Due to all limitations other scaling models have been proposed: constant-voltage scaling, quasi-constant-voltage scaling, generalized scaling and flexible scaling factor. In the last one, we can change specific parameters independently as long as the general behaviour remains the same. Also the advance of some technologies have given a help, such the use of high-k dielectrics for gate dielectrics which can relax the physical thickness improving the defect density and reducing the field for tunnelling; MOSFET built on a very thin body 3D structure will decrease significantly the conduction path for punch-through.


  • High K dielectric:

As part of device scaling in silicon, the oxide thickness must be reduced to a few nm. Scaling the oxide thickness leads to a significant amount of leakage current due to tunnelling. For that reason, new high k dielectric materials  instead of SiO2 are  required.  However, the narrower band gap of high-k materials cancels the benefit of the high dielectric constant. Therefore, a suitable trade-off between the dielectric constant and the conduction band offset is the first criterion for high-k dielectric candidates need . A few high-k dielectrics show the promise to replace silicon dioxide, and some of their fundamental parameters are listed in the following Table which it appear that SiO2 has the lowest dielectric constant.

high k
  •   Short channel effect:

As  the  channel length  is  reduced the Drain  influence  becomes  stronger.  As  a result, it becomes harder for the gate to control the source barrier and turn off the channel. To control short channel  effects, halo doping or  implantation  has been introduced that reduces  the drain-induced barrier lowering (DIBL),  section  at higher drain to source bias Vds.
There are several parameters that are affected by short channel effect:

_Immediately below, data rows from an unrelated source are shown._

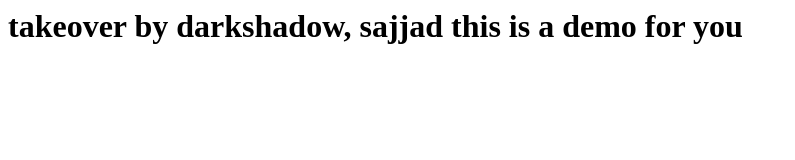
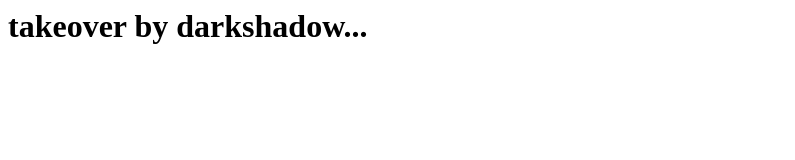
Before and after one commit to emonshaikh121/studio, a plain HTML site: page index.html in a window 1280 px wide. Shown: the whole page, without its empty margins (0-795 px from the left). Drawn offline with Linux system fonts and the light colour scheme.

Commit message:
Update index.html

```diff
--- a/index.html
+++ b/index.html
@@ -1 +1 @@
-<h1>takeover by darkshadow, sajjad this is a demo for you</h1>
+<h1>takeover by darkshadow...</h1>
```
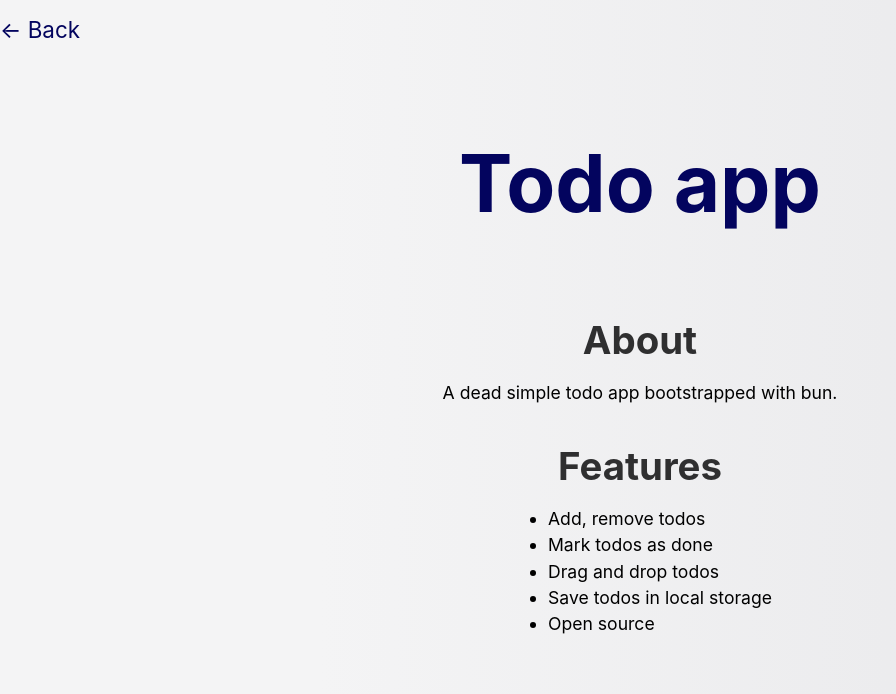
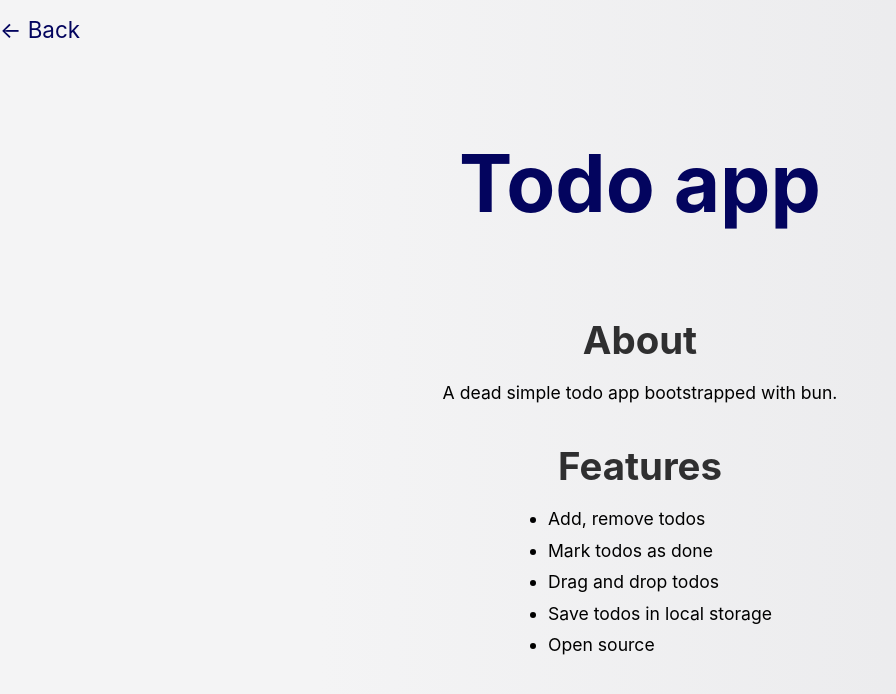
Before and after one commit to michqo/bun-next-todo-app, a Next.js app: page /about in a window 1280 px wide. Shown: the top 694 px of the page, without its empty margins (0-896 px from the left). Built offline with nearby package versions, Linux system fonts and the light colour scheme.

Commit message:
Refactor code

```diff
--- a/src/components/Todos.tsx
+++ b/src/components/Todos.tsx
@@ -1,6 +1,6 @@
+import React from "react";
 import { Droppable, Draggable } from "react-beautiful-dnd";
 
-import React from "react";
 import { TodosType, TodoType } from "../pages";
 import styles from "../styles/Home.module.css";
 import Checkbox from "./controls/checkbox";
--- a/src/styles/About.module.css
+++ b/src/styles/About.module.css
@@ -33,5 +33,5 @@ ul {
 }
 
 li {
-  margin-bottom: 0.3em;
+  margin-bottom: 0.6em;
 }
```
Also changed, not shown: src/styles/Home.module.css (+5 -5 lines).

  1.  Punchthrough and Drain Induced Barrier Lowering
  2. Velocity Overshoot .
  3. Threshold Voltage Roll-off.
  4. Impact ionization and Hot Electrons.
  5. Gate Leakage .
  6. Surface scattering:
  •   Strain:

Applying strain to  Si or Ge  channel has  been demonstrated to provide significant performance advantages  which enhance mobility of carriers in devices  without  having to change the basic channel material .strain also reduces the band gap of the semiconductor that may  increase  band to band  tunnelling  (BTBT) that is responsible for the off current,confinement on the other hand leads to an  increase  in band gap energy and reduces (BTBT) leakage. Therefore  a  trade off  between these two  components  should be taken to  enhance mobility. Strain also affect the carrier effective mass, velocity and reduce the interval scattering which
improve the carrier mobility.The notion of placing the channel of a CMOS device under strain has been in the scientific community since 2001 that it had developed a new  form of silicon. Strained Silicon (S-Si) is achieved by either increasing (tensile) or reducing (compressive) the atomic spacing  between the Si atoms in the  Figure  . The type of strain is described relative to the x and y planes of the device channel. If stress is applied to: 
  One axis → unaxial strain
  Two axis → biaxial strain see the  figure  


 (a) compressive strain (b)tensile strain


1- A. Dobbie, Investigation of the Electrical Properties of Si1-xGex  channel pMOSFETs with High-k Dielectrics, PhD Thesis University of Warwick 2007.

2- Xingsheng Wang, Simulation Study of Scaling Design, Performance Characterization, Statistical Variability and Reliability of decananometer MOSFETs, university of
Glasgow May 2010.  

3-  David Leadly, Novel Materials for Nanoscale CMOS 3,chapter 1,2007.